▶ _Records for the exercise_
/---
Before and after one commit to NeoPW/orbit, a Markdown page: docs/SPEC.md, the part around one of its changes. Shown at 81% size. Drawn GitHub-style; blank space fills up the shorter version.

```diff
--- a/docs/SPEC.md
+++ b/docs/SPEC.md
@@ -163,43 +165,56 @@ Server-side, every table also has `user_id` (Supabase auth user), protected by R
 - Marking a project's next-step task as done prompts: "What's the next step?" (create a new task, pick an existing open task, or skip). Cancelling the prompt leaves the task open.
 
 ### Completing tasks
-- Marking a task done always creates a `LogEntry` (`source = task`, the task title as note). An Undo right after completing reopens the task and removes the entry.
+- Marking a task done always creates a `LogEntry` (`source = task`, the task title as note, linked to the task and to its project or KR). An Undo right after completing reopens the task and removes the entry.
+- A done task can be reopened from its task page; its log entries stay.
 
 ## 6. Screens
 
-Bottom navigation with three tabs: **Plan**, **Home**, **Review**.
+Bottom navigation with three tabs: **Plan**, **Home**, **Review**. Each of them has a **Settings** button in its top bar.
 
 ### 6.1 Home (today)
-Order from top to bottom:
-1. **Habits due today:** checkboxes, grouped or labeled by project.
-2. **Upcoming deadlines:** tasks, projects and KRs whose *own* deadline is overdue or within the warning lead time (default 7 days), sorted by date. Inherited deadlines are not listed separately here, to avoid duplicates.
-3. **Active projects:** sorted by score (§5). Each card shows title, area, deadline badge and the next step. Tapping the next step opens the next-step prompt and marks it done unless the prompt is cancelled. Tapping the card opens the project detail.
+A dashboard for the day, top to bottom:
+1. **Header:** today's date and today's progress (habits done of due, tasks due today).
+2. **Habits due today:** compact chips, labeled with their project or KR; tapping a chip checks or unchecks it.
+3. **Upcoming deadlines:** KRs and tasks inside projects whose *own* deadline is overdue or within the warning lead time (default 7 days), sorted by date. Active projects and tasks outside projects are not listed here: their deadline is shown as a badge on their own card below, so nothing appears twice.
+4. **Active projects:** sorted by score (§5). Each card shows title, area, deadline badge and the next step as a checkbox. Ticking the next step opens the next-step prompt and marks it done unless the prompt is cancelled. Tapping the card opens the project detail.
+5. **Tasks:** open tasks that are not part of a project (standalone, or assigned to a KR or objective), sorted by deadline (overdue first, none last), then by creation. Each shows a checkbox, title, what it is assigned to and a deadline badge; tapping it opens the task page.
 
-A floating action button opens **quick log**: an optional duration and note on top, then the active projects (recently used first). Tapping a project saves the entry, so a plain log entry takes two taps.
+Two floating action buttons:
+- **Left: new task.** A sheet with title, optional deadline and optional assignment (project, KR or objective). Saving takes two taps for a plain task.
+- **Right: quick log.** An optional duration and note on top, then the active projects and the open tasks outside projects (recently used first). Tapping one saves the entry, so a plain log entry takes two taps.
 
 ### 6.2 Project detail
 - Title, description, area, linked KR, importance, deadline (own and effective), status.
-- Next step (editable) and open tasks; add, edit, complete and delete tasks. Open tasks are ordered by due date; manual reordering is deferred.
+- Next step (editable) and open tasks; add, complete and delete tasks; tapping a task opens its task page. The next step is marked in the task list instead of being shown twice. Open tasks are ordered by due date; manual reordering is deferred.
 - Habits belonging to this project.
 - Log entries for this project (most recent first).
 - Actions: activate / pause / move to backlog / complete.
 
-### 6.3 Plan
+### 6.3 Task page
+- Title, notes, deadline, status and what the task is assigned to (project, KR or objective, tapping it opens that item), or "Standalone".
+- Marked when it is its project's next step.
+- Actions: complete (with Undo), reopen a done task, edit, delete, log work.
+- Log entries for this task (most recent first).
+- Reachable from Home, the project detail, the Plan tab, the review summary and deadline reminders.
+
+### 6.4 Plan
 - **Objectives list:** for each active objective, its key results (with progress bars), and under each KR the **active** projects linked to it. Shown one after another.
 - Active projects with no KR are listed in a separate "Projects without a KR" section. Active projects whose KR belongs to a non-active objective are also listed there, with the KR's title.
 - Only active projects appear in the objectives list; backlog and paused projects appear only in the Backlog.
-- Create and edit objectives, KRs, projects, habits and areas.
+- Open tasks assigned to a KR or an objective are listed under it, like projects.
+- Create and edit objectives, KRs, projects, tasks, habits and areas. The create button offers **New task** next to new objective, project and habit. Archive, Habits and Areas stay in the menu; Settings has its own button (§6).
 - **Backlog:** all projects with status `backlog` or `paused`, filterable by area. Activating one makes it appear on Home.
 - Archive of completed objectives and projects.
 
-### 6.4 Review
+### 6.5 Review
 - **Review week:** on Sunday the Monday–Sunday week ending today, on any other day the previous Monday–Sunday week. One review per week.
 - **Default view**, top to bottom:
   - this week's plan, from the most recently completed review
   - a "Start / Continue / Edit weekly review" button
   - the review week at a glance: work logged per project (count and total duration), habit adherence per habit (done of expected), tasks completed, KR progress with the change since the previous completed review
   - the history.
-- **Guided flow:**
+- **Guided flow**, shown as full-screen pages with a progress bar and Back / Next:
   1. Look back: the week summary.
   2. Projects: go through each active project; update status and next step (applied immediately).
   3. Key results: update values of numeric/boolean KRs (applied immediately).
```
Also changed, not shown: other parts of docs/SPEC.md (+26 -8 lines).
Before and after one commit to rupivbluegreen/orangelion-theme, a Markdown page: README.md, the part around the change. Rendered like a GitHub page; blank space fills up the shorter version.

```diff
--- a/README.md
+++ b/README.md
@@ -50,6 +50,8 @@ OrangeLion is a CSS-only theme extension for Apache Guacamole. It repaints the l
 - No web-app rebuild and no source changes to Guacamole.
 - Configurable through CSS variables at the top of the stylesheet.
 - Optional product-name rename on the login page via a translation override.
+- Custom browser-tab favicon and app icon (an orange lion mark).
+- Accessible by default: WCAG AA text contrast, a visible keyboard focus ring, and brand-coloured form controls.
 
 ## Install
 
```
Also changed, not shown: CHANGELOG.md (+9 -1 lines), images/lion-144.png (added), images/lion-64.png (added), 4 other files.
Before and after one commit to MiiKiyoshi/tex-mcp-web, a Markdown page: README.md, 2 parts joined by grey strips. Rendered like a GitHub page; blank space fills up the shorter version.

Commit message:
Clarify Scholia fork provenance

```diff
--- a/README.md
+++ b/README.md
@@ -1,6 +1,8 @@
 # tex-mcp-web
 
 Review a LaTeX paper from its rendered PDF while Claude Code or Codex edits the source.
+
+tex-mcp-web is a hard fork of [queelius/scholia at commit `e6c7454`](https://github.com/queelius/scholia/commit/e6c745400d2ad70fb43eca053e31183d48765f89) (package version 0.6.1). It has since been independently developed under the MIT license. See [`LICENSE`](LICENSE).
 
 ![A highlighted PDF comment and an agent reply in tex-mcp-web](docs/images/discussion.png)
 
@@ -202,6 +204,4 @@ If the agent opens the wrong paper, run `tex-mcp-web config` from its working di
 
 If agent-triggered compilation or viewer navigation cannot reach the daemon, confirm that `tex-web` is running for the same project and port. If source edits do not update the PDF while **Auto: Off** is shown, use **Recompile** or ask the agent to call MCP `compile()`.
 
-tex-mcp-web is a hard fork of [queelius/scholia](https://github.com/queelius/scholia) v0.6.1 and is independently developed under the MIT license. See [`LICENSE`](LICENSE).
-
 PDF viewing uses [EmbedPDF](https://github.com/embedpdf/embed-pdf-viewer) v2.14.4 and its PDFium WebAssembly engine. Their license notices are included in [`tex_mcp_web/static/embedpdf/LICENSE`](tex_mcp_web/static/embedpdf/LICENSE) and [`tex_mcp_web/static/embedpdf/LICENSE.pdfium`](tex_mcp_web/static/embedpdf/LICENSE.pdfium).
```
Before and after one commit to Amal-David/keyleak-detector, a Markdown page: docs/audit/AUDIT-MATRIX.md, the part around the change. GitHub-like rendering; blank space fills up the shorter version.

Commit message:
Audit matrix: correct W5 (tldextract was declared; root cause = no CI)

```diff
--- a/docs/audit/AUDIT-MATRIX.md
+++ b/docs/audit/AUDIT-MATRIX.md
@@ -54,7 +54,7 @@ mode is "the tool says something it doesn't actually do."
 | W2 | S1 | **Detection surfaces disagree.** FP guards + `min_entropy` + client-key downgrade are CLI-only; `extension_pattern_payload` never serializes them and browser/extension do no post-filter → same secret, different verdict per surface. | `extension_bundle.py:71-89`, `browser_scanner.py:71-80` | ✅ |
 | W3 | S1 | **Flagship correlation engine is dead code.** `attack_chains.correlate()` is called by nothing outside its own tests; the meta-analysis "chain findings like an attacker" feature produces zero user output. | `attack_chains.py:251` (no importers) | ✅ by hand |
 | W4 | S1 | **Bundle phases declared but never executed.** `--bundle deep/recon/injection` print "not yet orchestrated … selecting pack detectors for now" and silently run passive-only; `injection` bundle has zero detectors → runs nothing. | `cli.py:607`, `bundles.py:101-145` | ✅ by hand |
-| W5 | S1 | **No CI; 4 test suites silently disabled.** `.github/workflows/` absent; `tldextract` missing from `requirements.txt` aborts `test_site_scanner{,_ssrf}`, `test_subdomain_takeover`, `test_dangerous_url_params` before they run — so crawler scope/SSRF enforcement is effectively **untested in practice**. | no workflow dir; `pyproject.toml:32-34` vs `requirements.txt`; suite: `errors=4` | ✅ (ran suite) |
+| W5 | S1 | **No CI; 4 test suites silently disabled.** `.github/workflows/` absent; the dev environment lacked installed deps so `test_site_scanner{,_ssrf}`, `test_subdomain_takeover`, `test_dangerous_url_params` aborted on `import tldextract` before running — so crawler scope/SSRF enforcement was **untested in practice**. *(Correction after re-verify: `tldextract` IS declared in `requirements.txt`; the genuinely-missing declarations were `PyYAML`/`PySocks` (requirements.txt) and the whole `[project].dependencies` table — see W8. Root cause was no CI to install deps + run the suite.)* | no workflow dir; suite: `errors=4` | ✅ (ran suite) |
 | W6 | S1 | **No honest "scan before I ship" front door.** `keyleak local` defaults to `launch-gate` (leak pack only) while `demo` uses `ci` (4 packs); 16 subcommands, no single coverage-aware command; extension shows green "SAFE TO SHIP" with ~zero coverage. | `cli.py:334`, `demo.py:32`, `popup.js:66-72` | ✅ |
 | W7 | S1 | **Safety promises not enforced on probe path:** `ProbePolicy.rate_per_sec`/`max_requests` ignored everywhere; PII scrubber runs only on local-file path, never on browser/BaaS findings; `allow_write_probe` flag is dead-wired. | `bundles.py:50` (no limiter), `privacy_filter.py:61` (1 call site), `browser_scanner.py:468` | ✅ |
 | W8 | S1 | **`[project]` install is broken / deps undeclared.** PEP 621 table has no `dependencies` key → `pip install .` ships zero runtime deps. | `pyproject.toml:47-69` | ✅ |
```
\---
▶ _Exercise instructions_
Which lines of the data contain the word "recently"? Copy each one.

▶ _Output for this task_
-A floating action button opens **quick log**: an optional duration and note on top, then the active projects (recently used first). Tapping a project saves the entry, so a plain log entry takes two taps.
+- **Right: quick log.** An optional duration and note on top, then the active projects and the open tasks outside projects (recently used first). Tapping one saves the entry, so a plain log entry takes two taps.
   - this week's plan, from the most recently completed review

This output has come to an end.